- Exercise objective: Your job is to copy every record exactly.
>>>
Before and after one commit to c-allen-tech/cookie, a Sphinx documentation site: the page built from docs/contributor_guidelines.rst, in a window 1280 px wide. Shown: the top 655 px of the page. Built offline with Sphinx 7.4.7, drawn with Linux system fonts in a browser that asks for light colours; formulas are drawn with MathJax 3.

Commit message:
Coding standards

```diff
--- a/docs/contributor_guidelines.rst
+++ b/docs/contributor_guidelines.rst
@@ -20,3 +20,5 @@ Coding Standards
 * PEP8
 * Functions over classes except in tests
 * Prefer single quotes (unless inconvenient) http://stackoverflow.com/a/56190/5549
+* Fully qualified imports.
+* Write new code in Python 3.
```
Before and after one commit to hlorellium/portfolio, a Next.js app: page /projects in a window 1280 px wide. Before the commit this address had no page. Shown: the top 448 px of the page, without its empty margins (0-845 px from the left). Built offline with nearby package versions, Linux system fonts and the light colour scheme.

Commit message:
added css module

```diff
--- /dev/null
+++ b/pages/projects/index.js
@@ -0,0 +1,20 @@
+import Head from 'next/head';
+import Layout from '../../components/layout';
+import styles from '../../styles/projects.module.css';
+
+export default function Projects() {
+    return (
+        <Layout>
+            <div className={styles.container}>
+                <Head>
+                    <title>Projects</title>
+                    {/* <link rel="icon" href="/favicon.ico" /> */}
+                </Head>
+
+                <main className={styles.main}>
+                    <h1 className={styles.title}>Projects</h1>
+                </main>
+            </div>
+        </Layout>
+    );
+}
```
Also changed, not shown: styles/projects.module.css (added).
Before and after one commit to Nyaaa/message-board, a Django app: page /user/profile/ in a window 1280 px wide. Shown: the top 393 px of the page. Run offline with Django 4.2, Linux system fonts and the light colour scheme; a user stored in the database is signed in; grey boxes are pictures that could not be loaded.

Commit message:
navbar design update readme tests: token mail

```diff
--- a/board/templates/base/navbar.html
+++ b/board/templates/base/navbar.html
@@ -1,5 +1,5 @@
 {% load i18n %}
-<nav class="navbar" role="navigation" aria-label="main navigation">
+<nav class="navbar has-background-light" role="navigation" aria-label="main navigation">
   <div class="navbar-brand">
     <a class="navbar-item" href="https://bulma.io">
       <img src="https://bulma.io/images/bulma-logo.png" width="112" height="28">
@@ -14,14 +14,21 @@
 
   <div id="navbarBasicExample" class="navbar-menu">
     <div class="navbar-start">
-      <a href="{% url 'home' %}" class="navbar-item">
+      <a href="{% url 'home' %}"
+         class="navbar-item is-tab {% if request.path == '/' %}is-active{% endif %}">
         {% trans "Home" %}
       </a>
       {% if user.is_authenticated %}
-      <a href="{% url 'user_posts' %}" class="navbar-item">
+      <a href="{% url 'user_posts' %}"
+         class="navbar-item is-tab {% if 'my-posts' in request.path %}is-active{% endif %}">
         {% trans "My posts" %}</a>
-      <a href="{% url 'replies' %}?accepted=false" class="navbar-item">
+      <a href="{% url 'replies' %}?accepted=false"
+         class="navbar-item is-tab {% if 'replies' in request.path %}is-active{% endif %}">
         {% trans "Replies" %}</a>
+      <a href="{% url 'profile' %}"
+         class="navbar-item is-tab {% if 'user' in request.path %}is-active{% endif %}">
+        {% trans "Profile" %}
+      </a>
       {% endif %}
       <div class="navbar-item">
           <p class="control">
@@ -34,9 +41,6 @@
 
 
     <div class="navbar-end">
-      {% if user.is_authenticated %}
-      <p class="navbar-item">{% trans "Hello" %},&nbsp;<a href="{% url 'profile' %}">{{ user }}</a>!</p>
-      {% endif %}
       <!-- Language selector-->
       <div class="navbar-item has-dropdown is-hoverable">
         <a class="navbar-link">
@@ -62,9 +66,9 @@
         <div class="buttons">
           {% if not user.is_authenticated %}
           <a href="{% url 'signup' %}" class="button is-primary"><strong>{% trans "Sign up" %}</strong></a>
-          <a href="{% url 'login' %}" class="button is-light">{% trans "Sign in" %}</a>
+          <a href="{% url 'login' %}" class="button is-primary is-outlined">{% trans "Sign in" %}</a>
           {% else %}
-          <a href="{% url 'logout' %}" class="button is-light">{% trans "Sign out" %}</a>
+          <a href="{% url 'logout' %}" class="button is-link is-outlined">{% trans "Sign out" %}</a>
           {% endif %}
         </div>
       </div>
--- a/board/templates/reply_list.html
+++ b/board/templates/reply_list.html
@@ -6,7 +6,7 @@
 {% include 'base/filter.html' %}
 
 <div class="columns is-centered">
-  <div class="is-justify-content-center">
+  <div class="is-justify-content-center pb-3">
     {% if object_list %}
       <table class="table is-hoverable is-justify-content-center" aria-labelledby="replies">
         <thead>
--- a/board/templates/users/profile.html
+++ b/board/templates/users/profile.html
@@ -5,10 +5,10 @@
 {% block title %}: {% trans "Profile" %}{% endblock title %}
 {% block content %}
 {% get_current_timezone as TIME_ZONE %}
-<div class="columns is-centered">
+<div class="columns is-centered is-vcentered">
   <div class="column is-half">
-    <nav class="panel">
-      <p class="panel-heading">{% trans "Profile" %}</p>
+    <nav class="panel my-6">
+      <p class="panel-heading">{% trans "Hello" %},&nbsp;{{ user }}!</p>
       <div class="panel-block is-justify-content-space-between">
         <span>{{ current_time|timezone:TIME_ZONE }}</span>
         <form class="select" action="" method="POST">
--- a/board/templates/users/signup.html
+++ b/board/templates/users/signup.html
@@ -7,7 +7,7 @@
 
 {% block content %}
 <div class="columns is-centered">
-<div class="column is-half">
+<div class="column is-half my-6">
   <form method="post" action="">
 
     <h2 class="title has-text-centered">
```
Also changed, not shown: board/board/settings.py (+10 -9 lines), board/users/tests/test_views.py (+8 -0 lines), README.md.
<<<
- The answer:
Before and after one commit to c-allen-tech/cookie, a Sphinx documentation site: the page built from docs/contributor_guidelines.rst, in a window 1280 px wide. Shown: the top 655 px of the page. Built offline with Sphinx 7.4.7, drawn with Linux system fonts in a browser that asks for light colours; formulas are drawn with MathJax 3.

Commit message:
Coding standards

```diff
--- a/docs/contributor_guidelines.rst
+++ b/docs/contributor_guidelines.rst
@@ -20,3 +20,5 @@ Coding Standards
 * PEP8
 * Functions over classes except in tests
 * Prefer single quotes (unless inconvenient) http://stackoverflow.com/a/56190/5549
+* Fully qualified imports.
+* Write new code in Python 3.
```
Before and after one commit to hlorellium/portfolio, a Next.js app: page /projects in a window 1280 px wide. Before the commit this address had no page. Shown: the top 448 px of the page, without its empty margins (0-845 px from the left). Built offline with nearby package versions, Linux system fonts and the light colour scheme.

Commit message:
added css module

```diff
--- /dev/null
+++ b/pages/projects/index.js
@@ -0,0 +1,20 @@
+import Head from 'next/head';
+import Layout from '../../components/layout';
+import styles from '../../styles/projects.module.css';
+
+export default function Projects() {
+    return (
+        <Layout>
+            <div className={styles.container}>
+                <Head>
+                    <title>Projects</title>
+                    {/* <link rel="icon" href="/favicon.ico" /> */}
+                </Head>
+
+                <main className={styles.main}>
+                    <h1 className={styles.title}>Projects</h1>
+                </main>
+            </div>
+        </Layout>
+    );
+}
```
Also changed, not shown: styles/projects.module.css (added).
Before and after one commit to Nyaaa/message-board, a Django app: page /user/profile/ in a window 1280 px wide. Shown: the top 393 px of the page. Run offline with Django 4.2, Linux system fonts and the light colour scheme; a user stored in the database is signed in; grey boxes are pictures that could not be loaded.

Commit message:
navbar design update readme tests: token mail

```diff
--- a/board/templates/base/navbar.html
+++ b/board/templates/base/navbar.html
@@ -1,5 +1,5 @@
 {% load i18n %}
-<nav class="navbar" role="navigation" aria-label="main navigation">
+<nav class="navbar has-background-light" role="navigation" aria-label="main navigation">
   <div class="navbar-brand">
     <a class="navbar-item" href="https://bulma.io">
       <img src="https://bulma.io/images/bulma-logo.png" width="112" height="28">
@@ -14,14 +14,21 @@
 
   <div id="navbarBasicExample" class="navbar-menu">
     <div class="navbar-start">
-      <a href="{% url 'home' %}" class="navbar-item">
+      <a href="{% url 'home' %}"
+         class="navbar-item is-tab {% if request.path == '/' %}is-active{% endif %}">
         {% trans "Home" %}
       </a>
       {% if user.is_authenticated %}
-      <a href="{% url 'user_posts' %}" class="navbar-item">
+      <a href="{% url 'user_posts' %}"
+         class="navbar-item is-tab {% if 'my-posts' in request.path %}is-active{% endif %}">
         {% trans "My posts" %}</a>
-      <a href="{% url 'replies' %}?accepted=false" class="navbar-item">
+      <a href="{% url 'replies' %}?accepted=false"
+         class="navbar-item is-tab {% if 'replies' in request.path %}is-active{% endif %}">
         {% trans "Replies" %}</a>
+      <a href="{% url 'profile' %}"
+         class="navbar-item is-tab {% if 'user' in request.path %}is-active{% endif %}">
+        {% trans "Profile" %}
+      </a>
       {% endif %}
       <div class="navbar-item">
           <p class="control">
@@ -34,9 +41,6 @@
 
 
     <div class="navbar-end">
-      {% if user.is_authenticated %}
-      <p class="navbar-item">{% trans "Hello" %},&nbsp;<a href="{% url 'profile' %}">{{ user }}</a>!</p>
-      {% endif %}
       <!-- Language selector-->
       <div class="navbar-item has-dropdown is-hoverable">
         <a class="navbar-link">
@@ -62,9 +66,9 @@
         <div class="buttons">
           {% if not user.is_authenticated %}
           <a href="{% url 'signup' %}" class="button is-primary"><strong>{% trans "Sign up" %}</strong></a>
-          <a href="{% url 'login' %}" class="button is-light">{% trans "Sign in" %}</a>
+          <a href="{% url 'login' %}" class="button is-primary is-outlined">{% trans "Sign in" %}</a>
           {% else %}
-          <a href="{% url 'logout' %}" class="button is-light">{% trans "Sign out" %}</a>
+          <a href="{% url 'logout' %}" class="button is-link is-outlined">{% trans "Sign out" %}</a>
           {% endif %}
         </div>
       </div>
--- a/board/templates/reply_list.html
+++ b/board/templates/reply_list.html
@@ -6,7 +6,7 @@
 {% include 'base/filter.html' %}
 
 <div class="columns is-centered">
-  <div class="is-justify-content-center">
+  <div class="is-justify-content-center pb-3">
     {% if object_list %}
       <table class="table is-hoverable is-justify-content-center" aria-labelledby="replies">
         <thead>
--- a/board/templates/users/profile.html
+++ b/board/templates/users/profile.html
@@ -5,10 +5,10 @@
 {% block title %}: {% trans "Profile" %}{% endblock title %}
 {% block content %}
 {% get_current_timezone as TIME_ZONE %}
-<div class="columns is-centered">
+<div class="columns is-centered is-vcentered">
   <div class="column is-half">
-    <nav class="panel">
-      <p class="panel-heading">{% trans "Profile" %}</p>
+    <nav class="panel my-6">
+      <p class="panel-heading">{% trans "Hello" %},&nbsp;{{ user }}!</p>
       <div class="panel-block is-justify-content-space-between">
         <span>{{ current_time|timezone:TIME_ZONE }}</span>
         <form class="select" action="" method="POST">
--- a/board/templates/users/signup.html
+++ b/board/templates/users/signup.html
@@ -7,7 +7,7 @@
 
 {% block content %}
 <div class="columns is-centered">
-<div class="column is-half">
+<div class="column is-half my-6">
   <form method="post" action="">
 
     <h2 class="title has-text-centered">
```
Also changed, not shown: board/board/settings.py (+10 -9 lines), board/users/tests/test_views.py (+8 -0 lines), README.md.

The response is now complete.